Then the sequel came out in 2010. Oh my dear lord what a giant piece of crap. Nothing happens. Nothing. Well, this happened; at one point, an exasperated new-mom Charlotte cries out, “I don’t know how people do it without help!” She says this to her fellow one percent-er in her 5 zillion-dollar Manhattan penthouse apartment. Right. Lindy West, in describing the second film, accurately called it, “Essentially a home video of gay men playing with giant Barbie dolls.“ Nailed it, Lindy.
Get this; I even saw it myself in the theater (wait for it) 20 minutes after 4 o’clock in the afternoon. I giggled my tail off, especially at the point in the end when, after Big finds out that Carrie (SPOILER ALERT) cheats on him, he decides the most appropriate response is to get her a big f—king diamond ring. I shouted out, “OH COME ON!” and everyone in the theater laughed. All 4 of us.

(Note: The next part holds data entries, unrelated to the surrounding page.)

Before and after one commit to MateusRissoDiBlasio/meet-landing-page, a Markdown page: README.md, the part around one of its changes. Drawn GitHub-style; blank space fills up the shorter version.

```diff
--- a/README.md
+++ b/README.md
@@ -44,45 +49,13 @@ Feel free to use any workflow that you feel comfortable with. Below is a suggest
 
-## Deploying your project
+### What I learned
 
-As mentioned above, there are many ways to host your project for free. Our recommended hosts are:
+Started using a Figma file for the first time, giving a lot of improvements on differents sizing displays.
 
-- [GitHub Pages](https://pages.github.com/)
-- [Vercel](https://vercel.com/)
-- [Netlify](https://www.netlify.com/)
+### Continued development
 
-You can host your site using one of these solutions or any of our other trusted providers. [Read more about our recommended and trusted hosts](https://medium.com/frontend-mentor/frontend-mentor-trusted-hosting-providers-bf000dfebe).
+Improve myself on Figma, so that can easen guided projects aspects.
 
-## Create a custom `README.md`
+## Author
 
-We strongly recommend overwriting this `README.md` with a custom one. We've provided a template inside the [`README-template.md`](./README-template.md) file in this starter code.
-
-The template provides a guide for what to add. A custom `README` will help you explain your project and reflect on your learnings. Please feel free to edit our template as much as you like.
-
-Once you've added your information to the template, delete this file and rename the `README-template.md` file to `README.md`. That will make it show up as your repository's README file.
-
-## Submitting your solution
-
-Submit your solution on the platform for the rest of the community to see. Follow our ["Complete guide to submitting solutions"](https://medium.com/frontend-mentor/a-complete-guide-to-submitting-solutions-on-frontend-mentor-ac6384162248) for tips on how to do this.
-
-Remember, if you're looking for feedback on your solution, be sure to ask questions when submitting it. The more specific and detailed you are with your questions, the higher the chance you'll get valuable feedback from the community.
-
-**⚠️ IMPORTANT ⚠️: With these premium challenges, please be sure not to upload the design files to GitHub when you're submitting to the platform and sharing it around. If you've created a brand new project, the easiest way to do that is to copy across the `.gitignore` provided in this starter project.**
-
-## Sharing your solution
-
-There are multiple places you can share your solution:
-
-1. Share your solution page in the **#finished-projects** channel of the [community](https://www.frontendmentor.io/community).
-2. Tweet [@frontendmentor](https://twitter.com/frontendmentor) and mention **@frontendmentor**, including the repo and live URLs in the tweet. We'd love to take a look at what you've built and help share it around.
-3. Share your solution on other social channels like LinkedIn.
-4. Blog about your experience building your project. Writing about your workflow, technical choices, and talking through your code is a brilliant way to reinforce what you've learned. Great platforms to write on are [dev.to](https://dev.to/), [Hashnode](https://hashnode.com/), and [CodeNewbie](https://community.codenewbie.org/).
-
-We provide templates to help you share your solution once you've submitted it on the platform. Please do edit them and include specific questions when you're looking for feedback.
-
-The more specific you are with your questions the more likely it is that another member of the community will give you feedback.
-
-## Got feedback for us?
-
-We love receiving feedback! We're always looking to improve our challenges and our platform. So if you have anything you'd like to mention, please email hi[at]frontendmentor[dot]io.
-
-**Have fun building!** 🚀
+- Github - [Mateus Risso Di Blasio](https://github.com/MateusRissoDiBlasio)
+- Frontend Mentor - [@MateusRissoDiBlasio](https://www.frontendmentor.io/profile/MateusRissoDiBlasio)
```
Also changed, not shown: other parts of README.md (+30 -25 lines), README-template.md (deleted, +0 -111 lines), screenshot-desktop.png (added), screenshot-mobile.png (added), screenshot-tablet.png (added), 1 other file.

So will we get one more? I’d say yes, this is gonna happen. Money talks and Prada bags walk down 5th Avenue. And let me defend the show in this way; at least it’s dramatic fiction, aiming for laughs and humor as opposed to every God-awful piece of garbage reality show that I inexplicably find my wife watching at night when I come to get a glass of water while I’m watching baseball.